What I won’t defend: the glorified carnage, yet another “blow up the glowing thing in order to save the universe” superhero movie ending, or the strange casting of Sylvester Stallone.
What I will defend: Chris Pratt’s ongoing ability to surprise with his acting; how they maintained a healthy mix of irreverent humor, action, and obligatory MCU service; and how these maladjusted Guardian misfits learn to love each other and themselves in a surprisingly uncheesy way. The subplots of Nebula, Yondu, and Mantis hardly drag the focus away from the Guardians. On the contrary, they enhance each of them by calling attention to the compelling parts (or defects) in the Guardians’ personalities, and propelling them toward the reconciliation and peace (however temporary) they crave. The Yondu and Nebula storylines were especially affecting, both on their own and how they affected Quill and Gamora respectively.

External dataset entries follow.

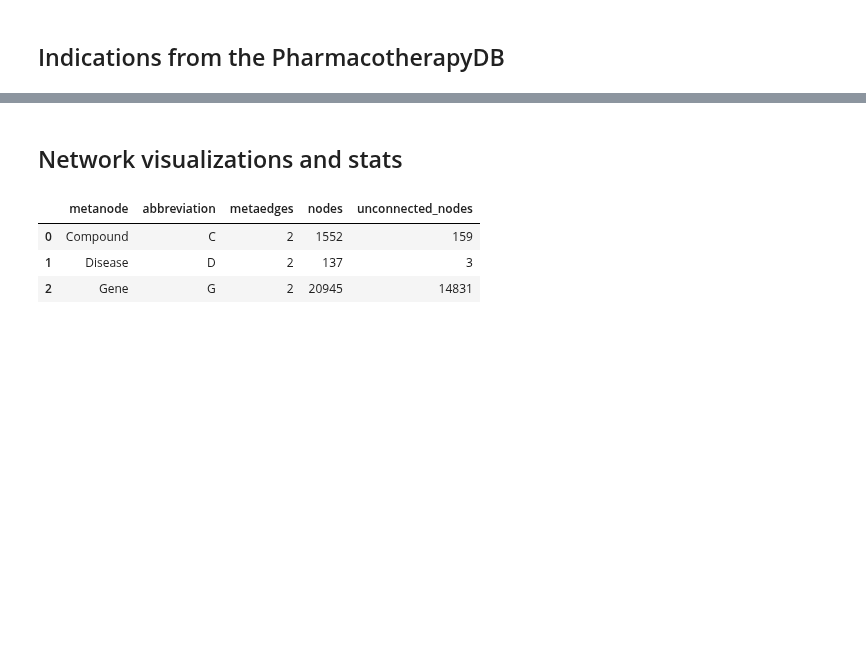
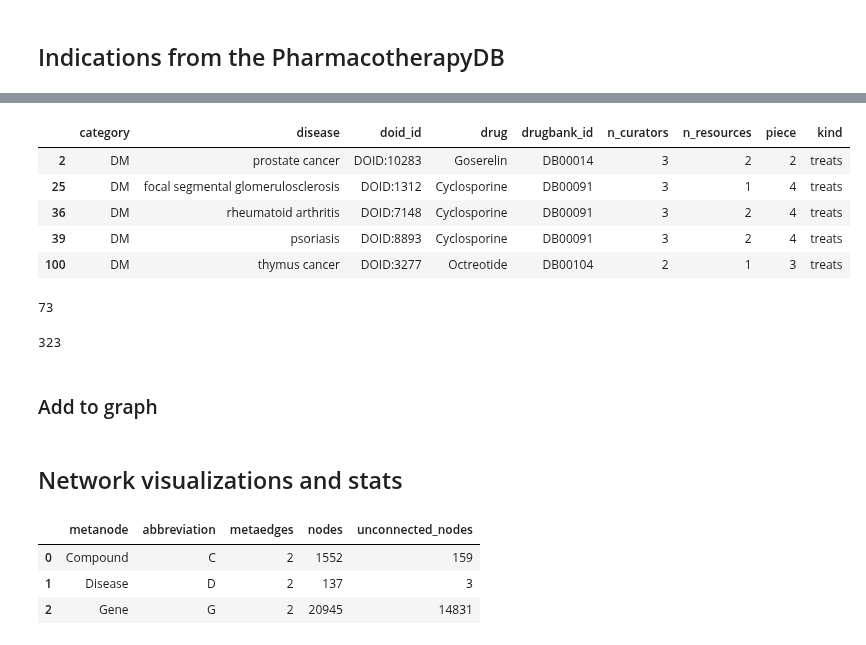
Before and after one commit to veleritas/integrate, a Jupyter notebook: integrate.ipynb, the cells around one changed output, grey strips where cells are left out. Cells and saved outputs as stored; diff of their text form; code cells hidden in the pictures; blank space fills up the shorter version.

```diff
--- a/integrate.ipynb
+++ b/integrate.ipynb
@@ -179,2 +184,21 @@ indication_df.shape
+# %%
+indication_df.head()
+# %% [output]
+|  | category | disease | doid_id | drug | drugbank_id | n_curators | n_resources | piece | kind |
+| 2 | DM | prostate cancer | DOID:10283 | Goserelin | DB00014 | 3 | 2 | 2 | treats |
+| 25 | DM | focal segmental glomerulosclerosis | DOID:1312 | Cyclosporine | DB00091 | 3 | 1 | 4 | treats |
+| 36 | DM | rheumatoid arthritis | DOID:7148 | Cyclosporine | DB00091 | 3 | 2 | 4 | treats |
+| 39 | DM | psoriasis | DOID:8893 | Cyclosporine | DB00091 | 3 | 2 | 4 | treats |
+| 100 | DM | thymus cancer | DOID:3277 | Octreotide | DB00104 | 2 | 1 | 3 | treats |
+# %%
+indication_df["doid_id"].nunique()
+# %% [output]
+73
+# %%
+indication_df["drugbank_id"].nunique()
+# %% [output]
+323
+# %% [markdown]
+### Add to graph
 # %%
 for i, row in indication_df.iterrows():
```
Also changed, not shown: parts of 13 cells of this notebook.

How can the antagonism between Quill and Rocket be “forced” given their very believable insecurities and irrepressible need to be the wittiest, most tough-guy fighter of the group? And did you fall asleep during the scenes between Rocket and Baby Groot? They contained the same delightful rapport from the first film, altered for the new, infantilized version of Groot. You must have missed those and the other “grace notes” that peppered the entire film, including the best Zune joke of all time.
No doubt the plot goes a little haywire once Kurt Russell enters the picture. (What was up with his castle and all those porcelain dioramas? Demigod hobby I guess.) It pretty quickly didn’t smell right, so I spent most of the second act waiting for The Turn. But since I’ve lowered my expectations considerably for Marvel villains, my larger concern was enjoying the laughs and unexpected poignant moments along the way.
You insist it’s a small movie trying on big-boy blockbuster pants, but I saw it as putting on one of those clear, gelled spacesuits that Quill wears at one point: the spectacle fits snugly around the human core. I’ll put up with an explosion or 17 for that.
Further thoughts on reconciliation
I wanted to follow-up about how it acts as a prayer of reconciliation. Starting in Vol. 1, each of the Guardians (sans Groot) had crippling insecurities and self-esteem issues that they masked with sarcasm (Quill), steeliness (Gamora), pugnacity (Rocket), or a vengeful spirit (Drax). Insecurities make for great cinema: they compel characters to act for or against things. And when they are paired with comedy and great cast chemistry, you get movies like this, which are fun to watch because the characters aren’t as noble and upright as the Avengers.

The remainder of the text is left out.